  • Put your pants in your socks, ticks won’t be able to grab your skin.
  • Use an anti-tick spray on your clothing and skin.
  • Avoid walking or resting in places were ticks live, such as the edge of the forest, on the sidewalk, in the bushes, and tall grass.
  • Be particularly alert during Spring and Fall.
  • Wear light color clothing. Ticks will be more visible and allow you to remove them before they bite you.

 

When coming back from a walk, a simple yet very effective gesture: control yourself

Let’s not forget that ticks only transmit microbes during their bloodmeal. The risk of transmission increases when it lasts more than 24 hours. Therefore, it is important to remove the tick off the skin as fast as possible. After a walk, let’s thoroughly inspect all our body parts and especially warm and humid parts that thick particularly enjoy, such as the knee fold, armpits or kids’ scalp.

What if I find a tick on myself?

Don’t panic! Simply take it off using fine tweezers.
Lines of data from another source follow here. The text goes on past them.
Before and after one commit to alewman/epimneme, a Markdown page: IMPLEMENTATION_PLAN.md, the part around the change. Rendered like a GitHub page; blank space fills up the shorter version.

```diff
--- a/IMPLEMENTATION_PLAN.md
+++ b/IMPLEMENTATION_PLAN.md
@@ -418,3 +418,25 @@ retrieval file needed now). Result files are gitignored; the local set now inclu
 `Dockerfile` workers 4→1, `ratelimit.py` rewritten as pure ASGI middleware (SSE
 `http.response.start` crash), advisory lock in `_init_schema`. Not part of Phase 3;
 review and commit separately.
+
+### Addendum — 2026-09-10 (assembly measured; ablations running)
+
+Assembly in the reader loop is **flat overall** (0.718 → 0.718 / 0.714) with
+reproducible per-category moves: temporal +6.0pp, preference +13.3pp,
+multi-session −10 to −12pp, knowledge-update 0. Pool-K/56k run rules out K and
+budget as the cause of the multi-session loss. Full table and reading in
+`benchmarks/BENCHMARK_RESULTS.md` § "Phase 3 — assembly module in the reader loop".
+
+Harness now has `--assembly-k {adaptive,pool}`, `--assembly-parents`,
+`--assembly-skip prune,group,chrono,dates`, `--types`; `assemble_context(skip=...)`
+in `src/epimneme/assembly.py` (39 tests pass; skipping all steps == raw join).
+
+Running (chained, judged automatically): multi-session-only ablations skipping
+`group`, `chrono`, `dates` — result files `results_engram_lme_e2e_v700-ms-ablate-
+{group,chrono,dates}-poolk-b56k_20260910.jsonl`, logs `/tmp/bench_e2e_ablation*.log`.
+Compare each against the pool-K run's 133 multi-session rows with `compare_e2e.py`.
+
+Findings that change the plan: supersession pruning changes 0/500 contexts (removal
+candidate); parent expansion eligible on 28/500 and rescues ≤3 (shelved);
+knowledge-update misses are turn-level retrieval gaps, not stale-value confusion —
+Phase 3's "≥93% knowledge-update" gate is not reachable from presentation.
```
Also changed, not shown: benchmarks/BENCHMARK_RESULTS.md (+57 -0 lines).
A magnifying glass can be helpful. Grab the head of the tick with the tweezer at the edge of the skin and pull upward in a steady motion. Then carefully disinfect the bite.

Do not use

  • Oil or vaseline
  • Alcohol
  • Ether or dissolvant
  • Glue or nail polish
  • Other chemical products because they increase the risk of microbe transmission by making the tick « throw up ».

In case of fever or symptoms similar to Lyme’s disease or Tick-born Encephalitis, seek out a doctor immediately.

An effective vaccine against the Tick-borne virus encephalitis caused by the TBE virus exists and requires three injections. It is advised by the federal office of public health starting at 6 years of age for any person living or temporarily staying in at risk areas and those working in the forest (lumberjacks, forest rangers).